The CAO needs no introduction to the present generation of school-leavers or their parents. Since 1976 it has enabled our institutions of third-level learning to reconcile annually the choices of the hopefuls — more than 60,000 last year — seeking to embark on a chosen career path.
This is how Fennelly J began his judgment for the Supreme Court in Central Applications Office v Minister for Community Rural and Galeltacht Affairs  IESC 32 (13 May 2010). The Court granted a declaration that respondent Minister did not have the power under the Official Languages Act, 2003 (also here) to designate the applicant as a public body subject to obligations imposed by the Act concerning the conduct of its affairs in both official languages. The CAO today publishes its second round of offers of third level places for the forthcoming academic year, and in the inauspicious technical landscape of a Supreme Court appeal, Fennelly J provided an excellent primer on the operations of the Central Applications Office (the CAO; logo, above left):
is a company limited by guarantee and is a non-profit body. It was formed in 1976 and is based in Galway. … The State has no responsibility for its operation. The members of the CAO are the third-level institutions which it serves. Prior to the establishment of the CAO in 1976, there was no centralised system for processing applications from students seeking admission to third level. … The universities … decided to form a single body to process applications. The CAO now has 44 participant Higher Education Institutions …
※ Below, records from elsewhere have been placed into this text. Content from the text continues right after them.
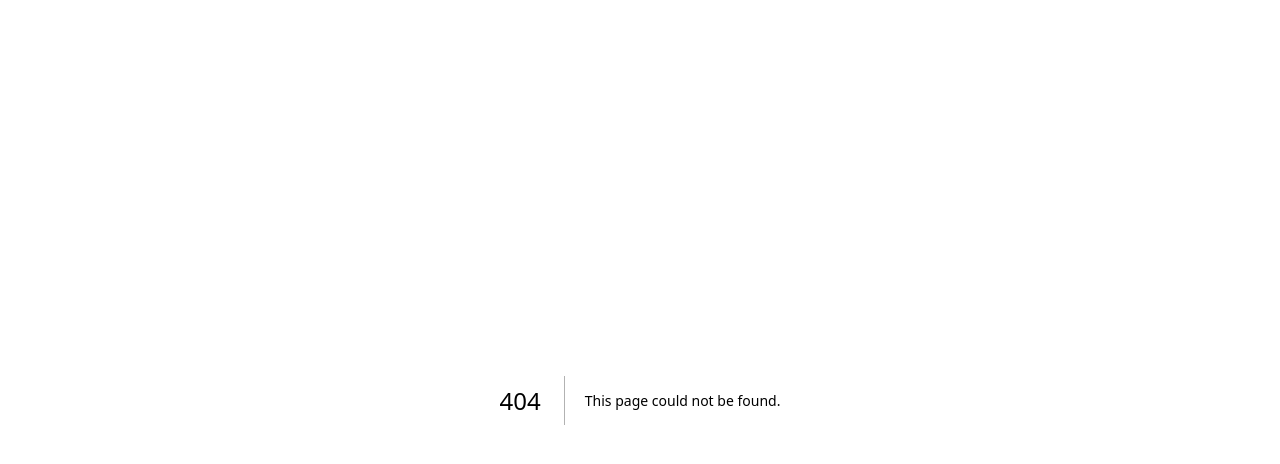
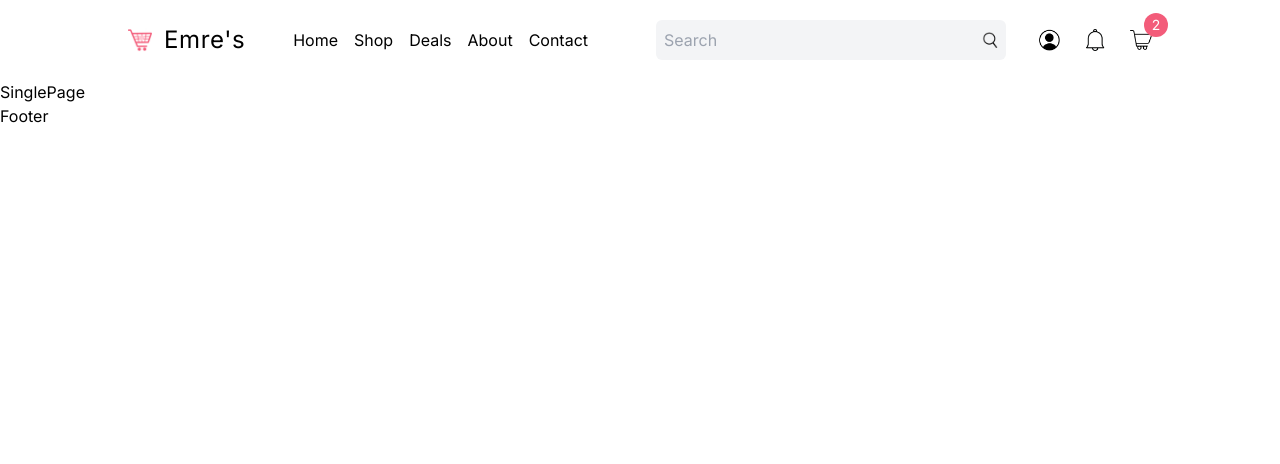
Before and after one commit to eemraydin/e-commerce-NextJS, a Next.js app: page /1 in a window 1280 px wide. Before the commit this address had no page. Shown: the top 464 px of the page. Built offline with nearby package versions, Linux system fonts and the light colour scheme.

Commit message:
Create Nav Bar

```diff
--- /dev/null
+++ b/eslintrc.json
@@ -0,0 +1,3 @@
+{
+  "extends": "next/core-web-vitals"
+}
--- /dev/null
+++ b/src/app/[slug]/page.tsx
@@ -0,0 +1,5 @@
+const SinglePage = () => {
+    return <div className="">SinglePage</div>;
+}
+
+export default SinglePage;
--- a/src/app/layout.tsx
+++ b/src/app/layout.tsx
@@ -1,11 +1,13 @@
 import type { Metadata } from "next";
 import { Inter } from "next/font/google";
 import "./globals.css";
+import Navbar from "@/components/Navbar";
+import Footer from "@/components/Footer";
 
 const inter = Inter({ subsets: ["latin"] });
 
 export const metadata: Metadata = {
-  title: "Lama Dev E-Commerce Application",
+  title: "Emre Aydin's E-Commerce Application",
   description: "A complete e-commerce application with Next.js and Wix",
 };
 
@@ -16,7 +18,11 @@
 }>) {
   return (
     <html lang="en">
-      <body className={inter.className}>{children}</body>
+      <body className={inter.className}>
+        <Navbar />
+        {children}
+        <Footer />
+        </body>
     </html>
   );
 }
--- /dev/null
+++ b/src/app/list/page.tsx
@@ -0,0 +1,7 @@
+const ListPage = () => {
+    return (
+        <div className="">ListPage</div>
+    );
+}
+
+export default ListPage;
--- /dev/null
+++ b/src/app/login/page.tsx
@@ -0,0 +1,7 @@
+const LoginPage = () => {
+    return (
+        <div className="">LoginPage</div>
+    );
+}
+
+export default LoginPage;
--- /dev/null
+++ b/src/components/CartModal.tsx
@@ -0,0 +1,66 @@
+"use client";
+
+import Image from "next/image";
+
+const CartModal = () => {
+  const cardItems = true;
+
+  return (
+    <div className="absolute p-4 w-max rounded-md shadow-2xl border-gray-100 border-y-2 bg-white top-12 right-0 gap-6 z-20 flex flex-col">
+      {!cardItems ? (
+        <div className="style">Card is Empty</div>
+      ) : (
+        <>
+        <h2 className="text-xl font-semibold">Shopping Cart</h2>
+          {/* //LIST OF ITEMS */}
+          <div className="flex flex-col gap-8">
+            {/* ITEM */}
+            <div className="flex gap-4">
+              <Image
+                src=""
+                alt=""
+                width={72}
+                height={64}
+                className="object-cover rounded-md"
+              />
+              <div className="flex flex-col justify-between w-full">
+                {/* Top */}
+                <div className="">
+                  {/* TITLE */}
+                  <div className="flex items-center justify-between gap-8">
+                    <h3 className="font-semibold">Product Name</h3>
+                    <div className="p-1 bg-gray-50">$49</div>
+                  </div>
+                  {/* DESC */}
+                  <div className="text-sm text-gray-500">Available</div>
+                </div>
+                {/* BOTTOM */}
+                <div className="flex justify-between text-sm">
+                  <span className="text-gray-500">Qty .2 </span>
+                  <span className="text-blue-500">Remove </span>
+                </div>
+              </div>
+            </div>
+          </div>
+          {/* //BOTTOM */}
+          <div className="">
+            <div className='flex items-center justify-between font-semibold'>
+                  <span className="">Subtotal</span>
+                  <span className=" ">$49</span>
+            </div>
+            <p className="text-gray-500 text-sm mt-2 mb-4">
+                  Shipping and taxes calculated at checkout.
+            </p>
+            <div className='flex justify-between text-sm'>
+                  <button className='rounded-md py-3 px-4 ring-1 ring-gray-500'>View Cart</button>
+                  <button className="rounded-md py-3 px-4 bg-black text-white">Checkout</button>
+            </div>
+          </div>
+
+        </>
+      )}
+    </div>
+  );
+};
+
+export default CartModal;
--- /dev/null
+++ b/src/components/Footer.tsx
@@ -0,0 +1,7 @@
+const Footer = () => {
+    return (
+        <div className="">Footer</div>
+    );
+}
+
+export default Footer;
--- /dev/null
+++ b/src/components/Menu.tsx
@@ -0,0 +1,37 @@
+"use client";
+
+import Image from "next/image";
+import Link from "next/link";
+import { useState } from "react";
+
+const Menu = () => {
+    const [menuOpen, setMenuOpen] = useState(false);
+
+
+
+    return (
+        <div className="">
+        <Image
+            src="/menu.png"
+            alt="menu"
+            width={28}
+            height={28}
+            className="cursor-pointer"
+            onClick={() => setMenuOpen((prev) => !prev)}
+        />
+        {menuOpen && (
+            <div className=" absolute bg-black text-white left-0 top-20 w-full h-[calc(100vh-80px)] flex flex-col items-center justify-center hap-8 text-xl z-10">
+            <Link href="/">Home</Link>
+            <Link href="/">Shop</Link>
+            <Link href="/">Deals</Link>
+            <Link href="/">Cart(1)</Link>
+            <Link href="/">About</Link>
+            <Link href="/">Contact</Link>
+            <Link href="/">Logout</Link>
+            </div>
+        )}
+        </div>
+    );
+}
+
+export default Menu;
--- /dev/null
+++ b/src/components/NavIcons.tsx
@@ -0,0 +1,64 @@
+"use client";
+
+import Image from "next/image";
+import Link from "next/link";
+import { useRouter } from "next/navigation";
+import { useState } from "react";
+import CartModal from "./CartModal";
+
+const NavIcons = () => {
+  const [isProfileOpen, setIsProfileOpen] = useState(false);
+  const [isCartOpen, setIsCartOpen] = useState(false);
+
+  const router = useRouter();
+
+  //Temporary isLoggedIn state
+  const isLoggedIn = false;
+
+  const handleProfile = () => {
+    if (!isLoggedIn) {
+      router.push("/login");
+    }
+    setIsProfileOpen((prev) => !prev);
+  };
+
+  return (
+    <div className="flex items-center gap-4 xl:gap-6 relative">
+      <Image
+        src="/profile.png"
+        alt="profile"
+        width={22}
+        height={22}
+        className="cursor-pointer"
+        onClick={handleProfile}
+      />
+      {isProfileOpen && (
+        <div className="absolute p-4 rounded-md top-12 left-0 text-sm z-20 shadow-xl">
+          <Link href="/">Profile</Link>
+          <div className="mt-2 cursor-pointer">Logout</div>
+        </div>
+      )}
+      <Image
+        src="/notification.png"
+        alt="notification"
+        width={22}
+        height={22}
+        className="cursor-pointer"
+      />
+      <div className="relative cursor-pointer">
+        <Image
+          src="/cart.png"
+          alt="cart"
+          width={22}
+          height={22}
+          className="cursor-pointer"
+          onClick={() => setIsCartOpen((prev) => !prev)}
+        />
+        <div className="absolute -top-4 -right-4 w-6 h-6 bg-main rounded-full text-white text-sm flex items-center justify-center">2</div>
+      </div>
+        {isCartOpen && <CartModal />}
+    </div>
+  );
+};
+
+export default NavIcons;
--- /dev/null
+++ b/src/components/Navbar.tsx
@@ -0,0 +1,43 @@
+import Link from "next/link";
+import Menu from "./Menu";
+import Image from "next/image";
+import SearchBar from "./SearchBar";
+import NavIcons from "./NavIcons";
+
+const Navbar = () => {
+  return (
+    <div className="h-20 px-4 md:px-8 lg:px-16 xl:px-32 2xl:px-64 relative">
+      {/* MOBILE */}
+      <div className="h-full flex items-center justify-between md:hidden">
+        <Link href="/">
+          <div className="text-2xl tracking-wide">Emre's</div>
+        </Link>
+        <Menu />
+      </div>
+      {/* DESKTOP */}
+      <div className="hidden md:flex items-center justify-between gap-8 h-full">
+        {/* LEFT */}
+        <div className="w-1/3 xl:w-1/2 flex items-center gap-12">
+          <Link href="/" className="flex items-center gap-3">
+            <Image src="/logo.png" alt="logo" width={24} height={24} />
+            <div className="text-2xl tracking-wide">Emre's</div>
+          </Link>
+          <div className="hidden xl:flex gap-4">
+            <Link href="/">Home</Link>
+            <Link href="/">Shop</Link>
+            <Link href="/">Deals</Link>
+            <Link href="/">About</Link>
+            <Link href="/">Contact</Link>
+          </div>
+        </div>
+        {/* RIGHT */}
+        <div className="w-2/3 xl:w-1/2 flex items-center justify-between gap-8">
+          <SearchBar />
+          <NavIcons />
+        </div>
+      </div>
+    </div>
+  );
+};
+
+export default Navbar;
--- /dev/null
+++ b/src/components/SearchBar.tsx
@@ -0,0 +1,40 @@
+"use client";
+
+import Image from "next/image";
+import { useRouter } from "next/navigation";
+
+const SearchBar = () => {
+
+      const router = useRouter();
+
+  const handleSearch = (e: React.FormEvent<HTMLFormElement>) => {
+    e.preventDefault();
+    const formData = new FormData(e.currentTarget);
+    const name = formData.get("name") as string; // Type assertion
+
+    if (name) {
+      router.push(`/list?name=${name}`);
+    }
+
+  };
+
+  return (
+    <form
+      className="flex items-center justify-between gap-4 bg-gray-100 p-2 rounded-md flex-1"
+      onSubmit={handleSearch}
+    >
+      <input
+        type="text"
+        name="name"
+        placeholder="Search"
+        className="flex-1 bg-transparent outline-none"
+
+      />
+      <button type="submit" className="cursor-pointer">
+        <Image src="/search.png" alt="search" width={16} height={16} />
+      </button>
+    </form>
+  );
+};
+
+export default SearchBar;
--- a/tailwind.config.ts
+++ b/tailwind.config.ts
@@ -13,6 +13,9 @@
         "gradient-conic":
           "conic-gradient(from 180deg at 50% 50%, var(--tw-gradient-stops))",
       },
+      colors:{
+        main:"#F35C7A"
+      }
     },
   },
   plugins: [],
```
Also changed, not shown: 1 other file (tests, documents, lock files or other folders).
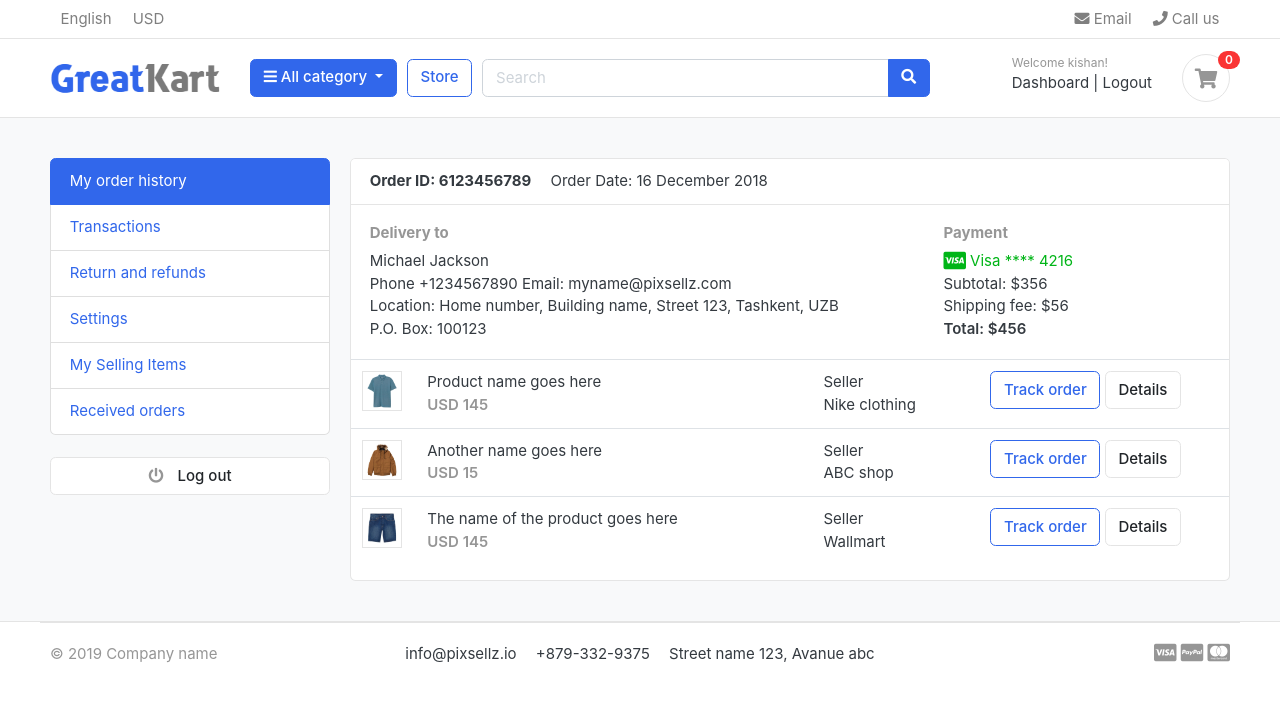
After one commit to kishanworking/ecommerce, a Django app: page /accounts/ in a window 1280 px wide. The commit adds this page. Shown: the top 702 px of the page. Run offline with Django 3.2, Linux system fonts and the light colour scheme; a user stored in the database is signed in; data comes from the database, SQL or seed files in the repository; both versions use the stored data as it was after the commit; some libraries are stand-ins or nearby versions; some web fonts are replaced.

Commit message:
dashboard

```diff
--- a/accounts_app/urls.py
+++ b/accounts_app/urls.py
@@ -4,6 +4,8 @@ urlpatterns = [
     path('register/', views.register, name='register'),
     path('login/', views.login, name='login'),
     path('logout/', views.logout, name='logout'),
+    path('dashboard/', views.dashboard, name='dashboard'),
+    path('', views.dashboard, name='dashboard'),
 
     # for makeing account activate of users
     path('activate/<uidb64>/<token>/', views.activate, name='activate'),
--- a/accounts_app/views.py
+++ b/accounts_app/views.py
@@ -63,12 +63,12 @@ def login(request):
         password = request.POST['password']
 
         user = auth.authenticate(email=email, password=password)
-        print(user)
+
 
         if user is not None:
             auth.login(request, user)
-
-            return redirect('home')
+            messages.success(request, 'You are now logged in.')
+            return redirect('dashboard')
         else:
             messages.error(request, 'Invalid login credentials')
             return redirect('login')
@@ -101,5 +101,6 @@ def activate(request, uidb64, token):
         return redirect('register')
 
 
-
-# http://127.0.0.1:8000/accounts/activate/MjI/c1emp8-6dfac89ee241202d22f2a69d5e33f395/
+@login_required(login_url = 'login')
+def dashboard(request):
+    return render(request, 'accounts/dashboard.html')
--- /dev/null
+++ b/templates/accounts/dashboard.html
@@ -0,0 +1,104 @@
+
+{% extends "base.html" %}
+{% load static %}
+
+
+{% block content %}
+
+{% include 'includes/alerts.html' %}
+
+<!-- ========================= SECTION CONTENT ========================= -->
+<section class="section-conten padding-y bg">
+
+    <div class="container">
+        <div class="row">
+        <aside class="col-md-3">
+            <!--   SIDEBAR   -->
+            <ul class="list-group">
+                <a class="list-group-item active" href="#"> My order history </a>
+                <a class="list-group-item" href="#"> Transactions </a>
+                <a class="list-group-item" href="#"> Return and refunds </a>
+                <a class="list-group-item" href="#">Settings </a>
+                <a class="list-group-item" href="#"> My Selling Items </a>
+                <a class="list-group-item" href="#"> Received orders </a>
+            </ul>
+            <br>
+            <a class="btn btn-light btn-block" href="{% url 'logout' %}"> <i class="fa fa-power-off"></i> <span class="text">Log out</span> </a>
+            <!--   SIDEBAR .//END   -->
+        </aside>
+        <main class="col-md-9">
+            <article class="card">
+            <header class="card-header">
+                <strong class="d-inline-block mr-3">Order ID: 6123456789</strong>
+                <span>Order Date: 16 December 2018</span>
+            </header>
+            <div class="card-body">
+                <div class="row">
+                    <div class="col-md-8">
+                        <h6 class="text-muted">Delivery to</h6>
+                        <p>Michael Jackson <br>
+                        Phone +1234567890 Email: myname@pixsellz.com <br>
+                        Location: Home number, Building name, Street 123,  Tashkent, UZB <br>
+                        P.O. Box: 100123
+                         </p>
+                    </div>
+                    <div class="col-md-4">
+                        <h6 class="text-muted">Payment</h6>
+                        <span class="text-success">
+                            <i class="fab fa-lg fa-cc-visa"></i>
+                            Visa  **** 4216
+                        </span>
+                        <p>Subtotal: $356 <br>
+                         Shipping fee:  $56 <br>
+                         <span class="b">Total:  $456 </span>
+                        </p>
+                    </div>
+                </div> <!-- row.// -->
+            </div> <!-- card-body .// -->
+            <div class="table-responsive">
+            <table class="table table-hover">
+                <tr>
+                    <td width="65">
+                        <img src="../images/items/1.jpg" class="img-xs border">
+                    </td>
+                    <td>
+                        <p class="title mb-0">Product name goes here </p>
+                        <var class="price text-muted">USD 145</var>
+                    </td>
+                    <td> Seller <br> Nike clothing </td>
+                    <td width="250"> <a href="#" class="btn btn-outline-primary">Track order</a> <a href="#" class="btn btn-light"> Details </a> </td>
+                </tr>
+                <tr>
+                    <td>
+                        <img src="../images/items/2.jpg" class="img-xs border">
+                    </td>
+                    <td>
+                        <p class="title mb-0">Another name goes here </p>
+                        <var class="price text-muted">USD 15</var>
+                    </td>
+                    <td> Seller <br> ABC shop </td>
+                    <td> <a href="#" class="btn btn-outline-primary">Track order</a> <a href="#" class="btn btn-light"> Details </a> </td>
+                </tr>
+                <tr>
+                    <td>
+                        <img src="../images/items/3.jpg" class="img-xs border">
+                    </td>
+                    <td>
+                        <p class="title mb-0">The name of the product  goes here </p>
+                        <var class="price text-muted">USD 145</var>
+                    </td>
+                    <td> Seller <br> Wallmart </td>
+                    <td> <a href="#" class="btn btn-outline-primary">Track order</a> <a href="#" class="btn btn-light"> Details </a> </td>
+                </tr>
+            </table>
+            </div> <!-- table-responsive .end// -->
+            </article> <!-- order-group.// -->
+        </main>
+    </div> <!-- row.// -->
+    </div>
+
+
+    </section>
+
+
+{% endblock %}
--- a/templates/includes/navbar.html
+++ b/templates/includes/navbar.html
@@ -81,7 +81,7 @@
                         <div class="widget-header">
                             <small class="title text-muted">Welcome {{user.first_name}}!</small>
                             <div>
-                                <a href="#"> Dashboard </a> <span class="dark-transp"> | </span>
+                                <a href="{% url 'dashboard' %}"> Dashboard </a> <span class="dark-transp"> | </span>
                                 <a href="{% url 'logout' %}"> Logout </a>
                             </div>
                         </div>
```
Also changed, not shown: db.sqlite3.
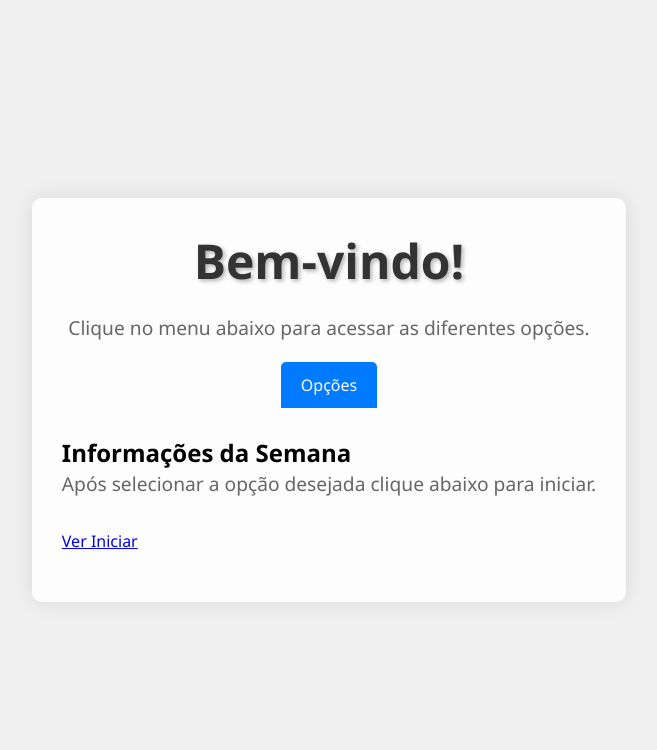
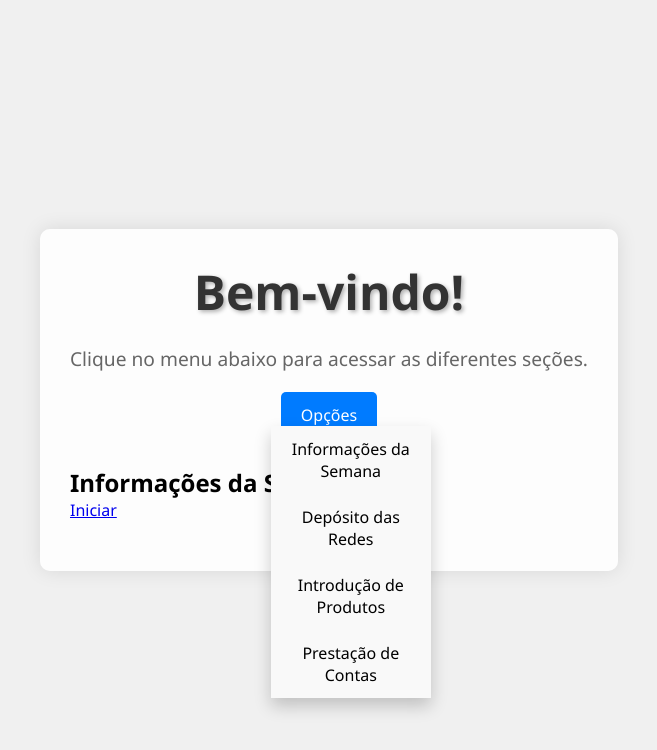
Before and after one commit to Reinaldoleall/RelatorioLeste, a plain HTML site: page index.html in a window 1280 px wide. Both pictures are taken after a click on the link "Opções". Shown: the whole page, without its empty margins (311-968 px from the left). Drawn offline with Linux system fonts and the light colour scheme.

Commit message:
Update index.html

```diff
--- a/index.html
+++ b/index.html
@@ -18,7 +18,7 @@
             justify-content: center;
             align-items: center;
             height: 100vh;
-            background-image: url('https://#');
+            background-image: url('#');
             background-size: cover;
             background-repeat: no-repeat;
         }
@@ -114,7 +114,7 @@
 <body>
     <div class="container">
         <h1>Bem-vindo!</h1>
-        <p>Clique no menu abaixo para acessar as diferentes opções.</p>
+        <p>Clique no menu abaixo para acessar as diferentes seções.</p>
 
         <div class="menu">
             <div class="dropdown">
@@ -130,34 +130,39 @@
 
         <div id="informacoes_da_semana" class="content active">
             <h2>Informações da Semana</h2>
-            <p>Após selecionar a opção desejada clique abaixo para iniciar.</p>
-            <a href="informacoes_da_semana.html">Ver Iniciar</a>
+            <a href="informacoes_da_semana.html">Iniciar</a>
         </div>
 
         <div id="deposito_das_redes" class="content">
             <h2>Depósito das Redes</h2>
-            <p>Após selecionar a opção desejada clique abaixo para iniciar.</p>
             <a href="deposito_das_redes.html">Iniciar</a>
         </div>
 
         <div id="introducao_de_produtos" class="content">
             <h2>Introdução de Produtos</h2>
-            <p>Após selecionar a opção desejada clique abaixo para iniciar.</p>
             <a href="introducao_de_produtos.html">Iniciar</a>
         </div>
 
         <div id="prestacao_de_contas" class="content">
             <h2>Prestação de Contas</h2>
-            <p>Após selecionar a opção desejada clique abaixo para iniciar.</p>
             <a href="prestacao_de_contas.html">Iniciar</a>
         </div>
+
     </div>
 
     <script>
-        const menuLinks = document.querySelectorAll('.dropdown-content a');
+        const dropdown = document.querySelector('.dropdown');
+        const dropdownToggle = dropdown.querySelector('.dropbtn');
+        const dropdownContent = dropdown.querySelector('.dropdown-content');
+        const dropdownLinks = dropdown.querySelectorAll('.dropdown-content a');
         const contentSections = document.querySelectorAll('.content');
 
-        menuLinks.forEach(link => {
+        dropdownToggle.addEventListener('click', function(e) {
+            e.preventDefault();
+            dropdownContent.style.display = (dropdownContent.style.display === 'block') ? 'none' : 'block';
+        });
+
+        dropdownLinks.forEach(link => {
             link.addEventListener('click', function(e) {
                 e.preventDefault();
                 const target = this.getAttribute('href').substring(1);
@@ -167,6 +172,7 @@
                         section.classList.add('active');
                     }
                 });
+                dropdownContent.style.display = 'none'; // Fechar o dropdown após selecionar uma opção
             });
         });
     </script>
```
The process by which the CAO matches applications (from students) and offers (from institutions) is as follows. Each student makes a single application to the CAO early in the year. The student specifies, in order of preference, the preferred colleges and courses of study. Each institution decides on the number of places it will offer in each category and informs the CAO. The CAO relates the student’s application with [that student’s] Leaving Certificate results. It then makes an offer to the student on a form described as “offer notice” which specifies the course being offered and the institution offering it. It invites the student to return a part of the form specifying acceptance. …
This is a far more elegant explanation than the one I essayed in an earlier post, in which I went on to explain that grades of the last-admitted candidate to a course can be regarded as the cut-off for qualification for entry to that course, and that these grades can be expressed as a function of points in a range from 0 to 600. In that earlier post, I set out the points levels for entry into various law courses on the basis of the CAO’s first round of offers.
Each year, not all of the CAO’s offers are accepted, with the result that some courses have vacancies. The third level institutions notify the CAO of the vacancies, and it issues a further round of offers. Where the points of the last-admitted candidate on this round are lower than those of the last-admitted candidate in the first round, the CAO also publishes the revised points cut-off. This year, the second round of offers of places was made today, and the points requirements for some law courses were revised accordingly. (Of course, some of these offers will not be accepted, and the third level institutions and the CAO will continue to make further offers as necessary to fill their courses).
In the table below (after the jump), I set out the final points requirements for law degrees in the various third level institutions. The first number, in bold font, is the final points requirement. Where the points were revised in round 2, the points for round 1 are then set out in regular font, prefaced by “R1:”. Finally, for the sake of completeness, where the course was offered last year, the final points for 2009 are set out in italics in parentheses. (more…)